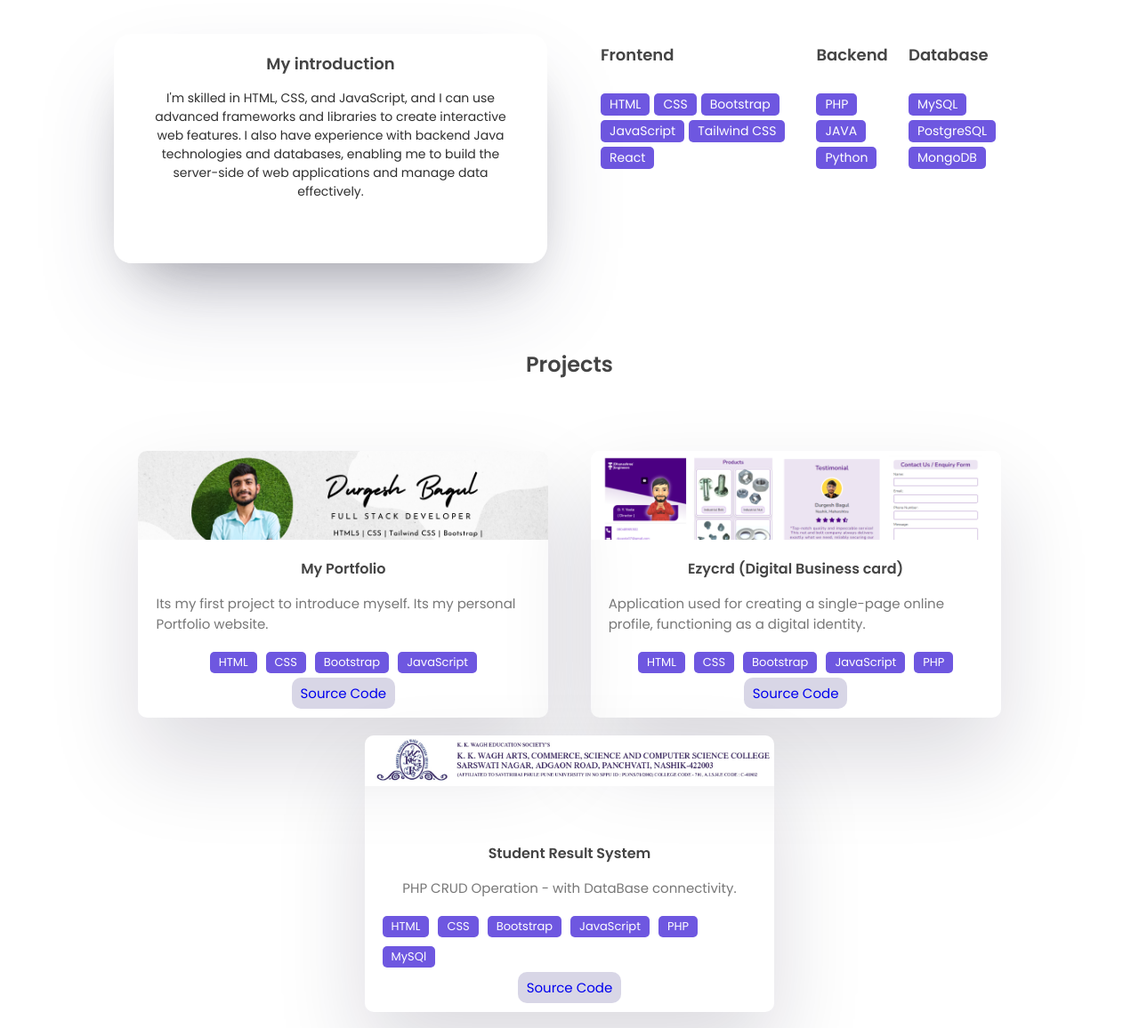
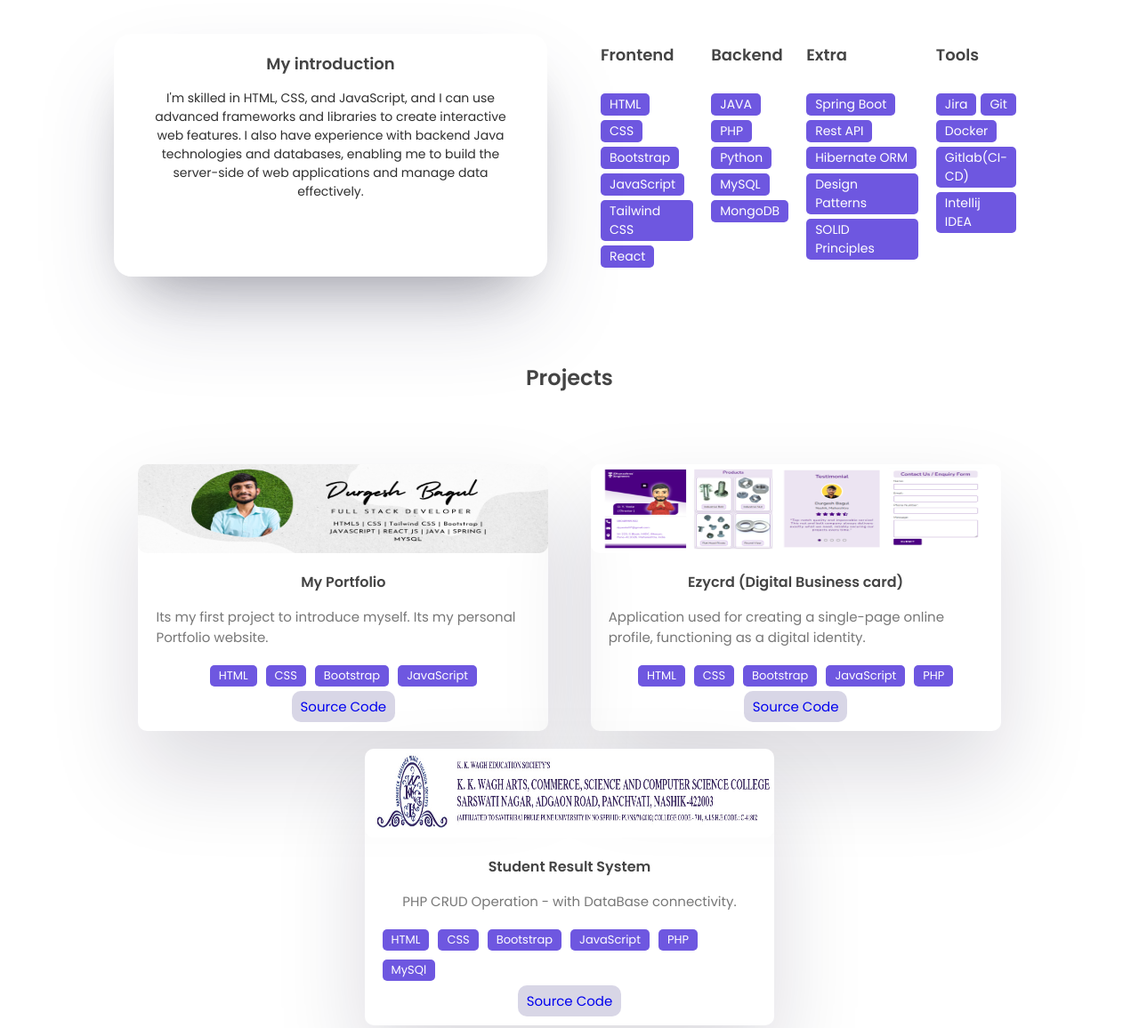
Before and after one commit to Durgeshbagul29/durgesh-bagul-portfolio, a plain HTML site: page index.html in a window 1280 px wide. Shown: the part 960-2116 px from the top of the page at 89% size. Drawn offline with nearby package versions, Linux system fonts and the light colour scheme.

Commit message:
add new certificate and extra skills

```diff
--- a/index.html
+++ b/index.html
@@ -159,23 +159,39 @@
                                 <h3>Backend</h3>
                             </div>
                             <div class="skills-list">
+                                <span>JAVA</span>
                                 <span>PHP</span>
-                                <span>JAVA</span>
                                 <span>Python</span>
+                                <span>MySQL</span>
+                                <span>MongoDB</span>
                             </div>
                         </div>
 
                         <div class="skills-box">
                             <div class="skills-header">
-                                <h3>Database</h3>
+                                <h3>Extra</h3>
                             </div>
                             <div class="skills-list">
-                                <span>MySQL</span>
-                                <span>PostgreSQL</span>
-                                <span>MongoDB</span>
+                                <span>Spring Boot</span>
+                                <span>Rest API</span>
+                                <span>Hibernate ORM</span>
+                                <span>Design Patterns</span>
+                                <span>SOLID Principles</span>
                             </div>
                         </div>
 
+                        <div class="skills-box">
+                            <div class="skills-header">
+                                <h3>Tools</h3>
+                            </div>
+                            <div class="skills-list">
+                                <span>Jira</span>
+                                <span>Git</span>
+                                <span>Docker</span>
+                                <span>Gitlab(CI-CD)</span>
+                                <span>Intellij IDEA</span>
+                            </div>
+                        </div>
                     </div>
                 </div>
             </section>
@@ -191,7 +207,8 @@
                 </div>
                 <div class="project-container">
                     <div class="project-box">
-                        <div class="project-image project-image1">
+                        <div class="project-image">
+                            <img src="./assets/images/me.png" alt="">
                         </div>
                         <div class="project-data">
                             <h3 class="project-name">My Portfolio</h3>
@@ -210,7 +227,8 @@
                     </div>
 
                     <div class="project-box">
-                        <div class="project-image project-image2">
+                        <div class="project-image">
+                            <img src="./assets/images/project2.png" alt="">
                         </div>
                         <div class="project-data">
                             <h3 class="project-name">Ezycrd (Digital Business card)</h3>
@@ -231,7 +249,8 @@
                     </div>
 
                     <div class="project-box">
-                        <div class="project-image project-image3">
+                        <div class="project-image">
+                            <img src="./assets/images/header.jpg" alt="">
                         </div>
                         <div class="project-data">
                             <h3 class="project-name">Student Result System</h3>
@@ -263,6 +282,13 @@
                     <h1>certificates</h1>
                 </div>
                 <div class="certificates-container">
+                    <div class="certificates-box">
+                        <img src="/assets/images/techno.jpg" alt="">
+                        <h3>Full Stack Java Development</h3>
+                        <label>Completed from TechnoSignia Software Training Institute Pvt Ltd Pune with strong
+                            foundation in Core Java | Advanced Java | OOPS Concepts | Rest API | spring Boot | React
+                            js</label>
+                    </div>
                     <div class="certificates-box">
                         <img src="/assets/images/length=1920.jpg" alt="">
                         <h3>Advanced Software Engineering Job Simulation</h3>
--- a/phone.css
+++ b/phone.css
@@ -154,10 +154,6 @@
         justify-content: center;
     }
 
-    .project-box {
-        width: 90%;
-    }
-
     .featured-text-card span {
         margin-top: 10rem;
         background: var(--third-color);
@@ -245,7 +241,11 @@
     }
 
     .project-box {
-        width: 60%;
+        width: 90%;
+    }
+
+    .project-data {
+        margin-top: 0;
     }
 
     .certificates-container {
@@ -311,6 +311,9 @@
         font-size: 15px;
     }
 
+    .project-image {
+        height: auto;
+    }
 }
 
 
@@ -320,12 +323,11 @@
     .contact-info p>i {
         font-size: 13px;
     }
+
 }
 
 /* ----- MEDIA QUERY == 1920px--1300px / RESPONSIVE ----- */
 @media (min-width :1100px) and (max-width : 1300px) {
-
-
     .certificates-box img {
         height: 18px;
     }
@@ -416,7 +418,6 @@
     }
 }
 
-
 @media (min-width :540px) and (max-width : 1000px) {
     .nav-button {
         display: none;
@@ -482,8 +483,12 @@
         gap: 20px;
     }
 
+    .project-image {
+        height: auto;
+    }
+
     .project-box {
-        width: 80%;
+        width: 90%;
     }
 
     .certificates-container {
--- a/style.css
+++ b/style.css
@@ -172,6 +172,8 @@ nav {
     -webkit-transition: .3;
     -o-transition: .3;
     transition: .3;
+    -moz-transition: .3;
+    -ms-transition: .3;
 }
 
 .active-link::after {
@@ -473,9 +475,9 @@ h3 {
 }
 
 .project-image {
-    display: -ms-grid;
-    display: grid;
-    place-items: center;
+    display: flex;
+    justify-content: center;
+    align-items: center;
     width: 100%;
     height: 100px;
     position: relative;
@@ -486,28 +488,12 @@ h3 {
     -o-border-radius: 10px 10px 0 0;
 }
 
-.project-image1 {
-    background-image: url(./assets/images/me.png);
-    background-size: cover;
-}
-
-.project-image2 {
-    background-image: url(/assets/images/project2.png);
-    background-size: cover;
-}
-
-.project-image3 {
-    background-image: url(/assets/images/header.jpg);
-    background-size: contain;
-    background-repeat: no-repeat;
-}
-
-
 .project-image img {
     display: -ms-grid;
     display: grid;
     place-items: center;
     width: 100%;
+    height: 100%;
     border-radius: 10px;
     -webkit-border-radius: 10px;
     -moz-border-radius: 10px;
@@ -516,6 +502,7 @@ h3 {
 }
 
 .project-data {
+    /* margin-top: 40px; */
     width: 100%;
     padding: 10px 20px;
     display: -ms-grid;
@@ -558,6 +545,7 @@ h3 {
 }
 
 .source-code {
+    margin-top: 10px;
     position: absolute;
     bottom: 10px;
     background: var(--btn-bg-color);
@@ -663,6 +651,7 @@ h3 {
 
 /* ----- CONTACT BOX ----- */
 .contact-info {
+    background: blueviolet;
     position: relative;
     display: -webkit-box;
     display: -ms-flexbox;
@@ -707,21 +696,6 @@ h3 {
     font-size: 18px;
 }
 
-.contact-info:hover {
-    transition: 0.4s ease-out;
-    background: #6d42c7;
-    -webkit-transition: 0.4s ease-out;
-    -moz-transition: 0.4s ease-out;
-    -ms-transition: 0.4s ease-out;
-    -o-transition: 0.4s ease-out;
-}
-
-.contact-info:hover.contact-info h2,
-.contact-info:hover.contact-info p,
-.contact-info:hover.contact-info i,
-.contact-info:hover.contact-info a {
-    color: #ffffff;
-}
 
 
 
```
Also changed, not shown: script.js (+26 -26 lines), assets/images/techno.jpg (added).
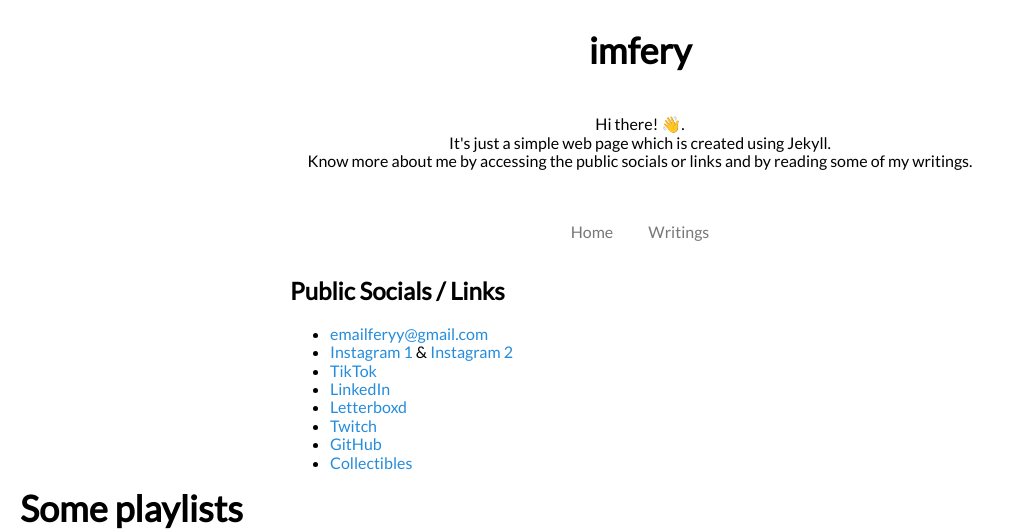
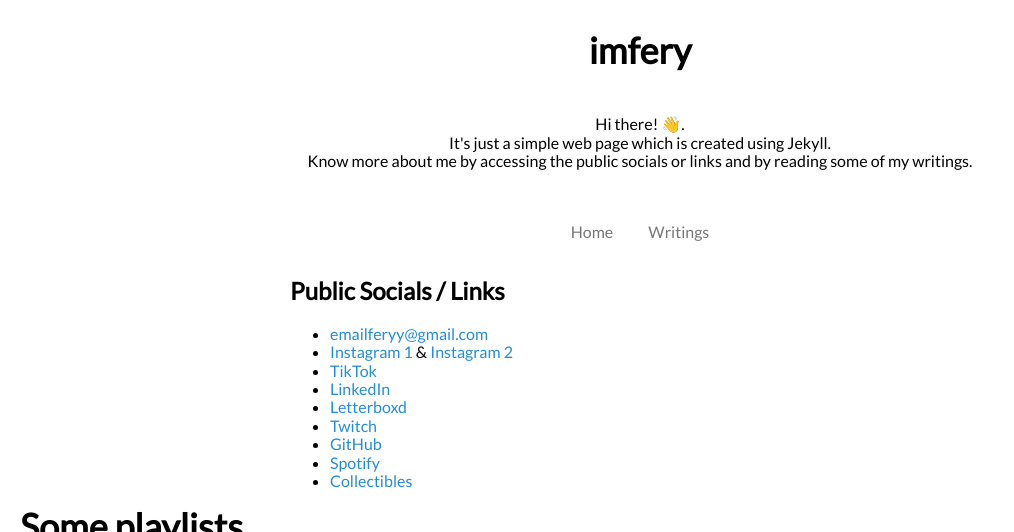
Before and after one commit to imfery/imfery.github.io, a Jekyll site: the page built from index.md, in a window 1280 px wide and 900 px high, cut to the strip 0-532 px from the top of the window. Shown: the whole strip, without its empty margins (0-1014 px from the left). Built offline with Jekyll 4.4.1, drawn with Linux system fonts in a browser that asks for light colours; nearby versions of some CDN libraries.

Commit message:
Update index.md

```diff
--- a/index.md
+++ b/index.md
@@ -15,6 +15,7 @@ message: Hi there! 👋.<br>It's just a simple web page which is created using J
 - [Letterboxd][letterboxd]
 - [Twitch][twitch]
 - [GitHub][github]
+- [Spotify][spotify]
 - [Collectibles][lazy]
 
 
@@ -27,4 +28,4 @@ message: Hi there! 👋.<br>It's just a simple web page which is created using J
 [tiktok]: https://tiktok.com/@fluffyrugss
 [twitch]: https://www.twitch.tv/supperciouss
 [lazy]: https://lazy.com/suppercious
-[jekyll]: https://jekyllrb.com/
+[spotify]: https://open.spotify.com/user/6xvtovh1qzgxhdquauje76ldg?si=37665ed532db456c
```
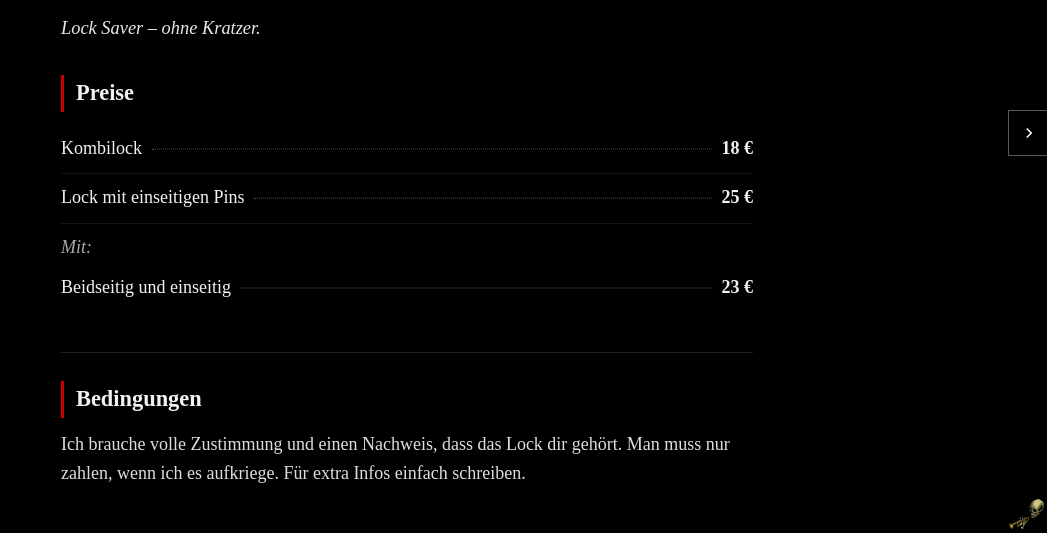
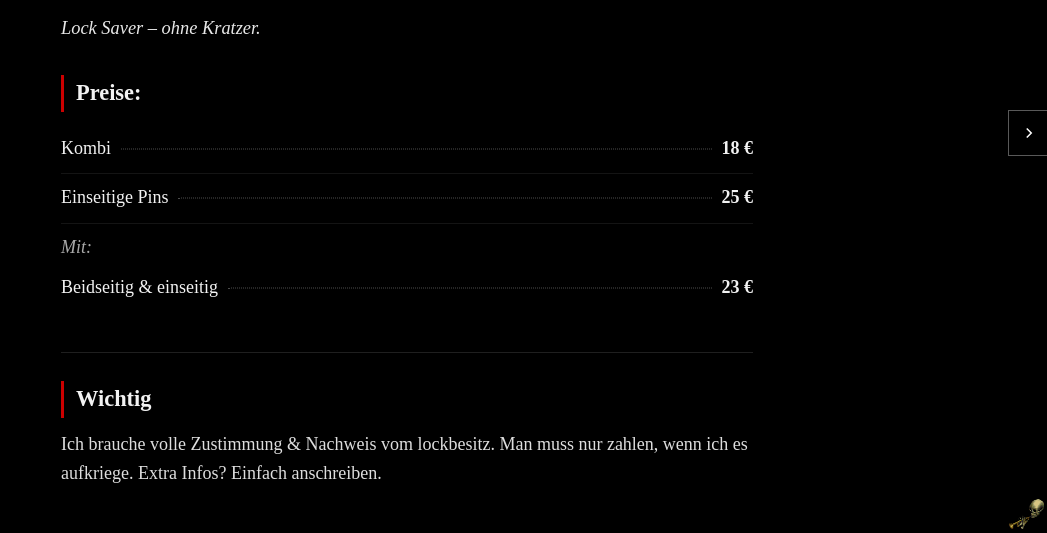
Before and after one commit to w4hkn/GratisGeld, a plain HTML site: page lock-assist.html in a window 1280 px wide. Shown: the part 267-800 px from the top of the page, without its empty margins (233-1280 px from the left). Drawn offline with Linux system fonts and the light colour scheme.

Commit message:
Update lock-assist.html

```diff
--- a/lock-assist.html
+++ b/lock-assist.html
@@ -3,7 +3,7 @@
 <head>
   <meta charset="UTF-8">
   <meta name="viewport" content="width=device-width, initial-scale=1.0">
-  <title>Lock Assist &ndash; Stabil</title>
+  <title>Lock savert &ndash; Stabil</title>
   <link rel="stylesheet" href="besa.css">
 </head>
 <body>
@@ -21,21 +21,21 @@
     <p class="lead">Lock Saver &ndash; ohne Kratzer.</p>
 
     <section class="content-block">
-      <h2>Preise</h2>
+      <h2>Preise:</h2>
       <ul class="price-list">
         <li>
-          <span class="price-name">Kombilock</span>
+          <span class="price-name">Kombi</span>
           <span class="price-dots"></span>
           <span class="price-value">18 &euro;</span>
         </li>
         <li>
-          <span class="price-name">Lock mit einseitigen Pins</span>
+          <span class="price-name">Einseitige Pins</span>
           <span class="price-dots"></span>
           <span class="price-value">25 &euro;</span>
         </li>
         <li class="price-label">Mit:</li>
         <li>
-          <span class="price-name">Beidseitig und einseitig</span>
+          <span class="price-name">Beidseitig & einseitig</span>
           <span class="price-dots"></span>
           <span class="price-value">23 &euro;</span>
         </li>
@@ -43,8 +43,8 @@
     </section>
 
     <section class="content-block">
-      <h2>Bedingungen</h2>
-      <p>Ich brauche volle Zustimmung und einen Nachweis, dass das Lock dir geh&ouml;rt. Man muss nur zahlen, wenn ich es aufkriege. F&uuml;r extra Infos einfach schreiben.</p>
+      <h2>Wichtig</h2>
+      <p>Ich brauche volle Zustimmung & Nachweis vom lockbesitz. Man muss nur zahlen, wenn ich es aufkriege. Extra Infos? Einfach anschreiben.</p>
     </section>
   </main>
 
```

▸ Problem details
Extract every line containing the string "ease" from the material.

▸ Solution to this task
-    transition: 0.4s ease-out;
-    -webkit-transition: 0.4s ease-out;
-    -moz-transition: 0.4s ease-out;
-    -ms-transition: 0.4s ease-out;
-    -o-transition: 0.4s ease-out;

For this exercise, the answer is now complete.